Task data:

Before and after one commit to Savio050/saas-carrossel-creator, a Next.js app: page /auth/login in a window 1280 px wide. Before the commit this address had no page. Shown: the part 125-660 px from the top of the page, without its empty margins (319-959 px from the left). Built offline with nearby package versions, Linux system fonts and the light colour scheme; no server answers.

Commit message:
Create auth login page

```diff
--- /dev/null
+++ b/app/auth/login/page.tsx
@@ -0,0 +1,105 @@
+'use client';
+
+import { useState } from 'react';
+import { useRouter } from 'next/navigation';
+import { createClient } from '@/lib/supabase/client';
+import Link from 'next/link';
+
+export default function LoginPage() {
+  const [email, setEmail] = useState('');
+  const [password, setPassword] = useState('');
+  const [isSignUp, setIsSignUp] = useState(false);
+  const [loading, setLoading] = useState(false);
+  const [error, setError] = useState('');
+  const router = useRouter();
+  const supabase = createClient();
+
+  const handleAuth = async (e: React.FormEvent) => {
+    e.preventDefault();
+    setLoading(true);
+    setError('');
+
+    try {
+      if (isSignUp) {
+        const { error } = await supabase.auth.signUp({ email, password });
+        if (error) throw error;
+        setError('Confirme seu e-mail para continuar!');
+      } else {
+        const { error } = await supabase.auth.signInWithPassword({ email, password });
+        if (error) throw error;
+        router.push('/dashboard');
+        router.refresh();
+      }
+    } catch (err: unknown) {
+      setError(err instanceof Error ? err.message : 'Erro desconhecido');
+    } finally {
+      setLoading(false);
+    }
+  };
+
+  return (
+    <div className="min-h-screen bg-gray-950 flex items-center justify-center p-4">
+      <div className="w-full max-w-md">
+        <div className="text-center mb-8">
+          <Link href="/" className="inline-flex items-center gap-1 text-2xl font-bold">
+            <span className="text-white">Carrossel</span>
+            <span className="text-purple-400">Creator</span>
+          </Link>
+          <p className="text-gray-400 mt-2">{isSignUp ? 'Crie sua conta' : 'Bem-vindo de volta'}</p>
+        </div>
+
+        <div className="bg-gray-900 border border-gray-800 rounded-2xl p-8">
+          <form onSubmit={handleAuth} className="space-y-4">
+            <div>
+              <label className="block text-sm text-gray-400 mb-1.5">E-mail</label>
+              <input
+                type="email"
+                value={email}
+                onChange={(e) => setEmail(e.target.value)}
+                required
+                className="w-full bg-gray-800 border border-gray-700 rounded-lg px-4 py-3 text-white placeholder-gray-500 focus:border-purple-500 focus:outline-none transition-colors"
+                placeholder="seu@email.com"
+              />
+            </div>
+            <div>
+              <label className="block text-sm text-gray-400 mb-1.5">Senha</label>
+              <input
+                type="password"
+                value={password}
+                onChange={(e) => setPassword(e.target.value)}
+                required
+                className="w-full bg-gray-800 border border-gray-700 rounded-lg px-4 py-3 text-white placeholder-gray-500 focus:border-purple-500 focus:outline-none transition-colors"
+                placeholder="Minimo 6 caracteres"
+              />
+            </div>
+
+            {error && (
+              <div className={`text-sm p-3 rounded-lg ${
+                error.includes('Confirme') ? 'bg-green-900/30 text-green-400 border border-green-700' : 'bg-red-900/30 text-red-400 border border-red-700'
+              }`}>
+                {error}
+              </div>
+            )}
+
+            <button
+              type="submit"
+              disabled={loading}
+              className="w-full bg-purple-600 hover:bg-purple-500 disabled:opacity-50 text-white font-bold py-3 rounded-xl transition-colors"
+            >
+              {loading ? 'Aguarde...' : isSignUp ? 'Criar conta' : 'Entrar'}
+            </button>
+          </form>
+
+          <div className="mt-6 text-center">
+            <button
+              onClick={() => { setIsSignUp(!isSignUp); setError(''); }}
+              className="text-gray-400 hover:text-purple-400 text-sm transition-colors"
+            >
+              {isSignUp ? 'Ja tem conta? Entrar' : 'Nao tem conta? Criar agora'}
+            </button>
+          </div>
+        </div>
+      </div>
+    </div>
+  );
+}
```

Work instruction:
For this exercise, gather every line of the data that contains the word "bold".

Task result:
+          <Link href="/" className="inline-flex items-center gap-1 text-2xl font-bold">
+              className="w-full bg-purple-600 hover:bg-purple-500 disabled:opacity-50 text-white font-bold py-3 rounded-xl transition-colors"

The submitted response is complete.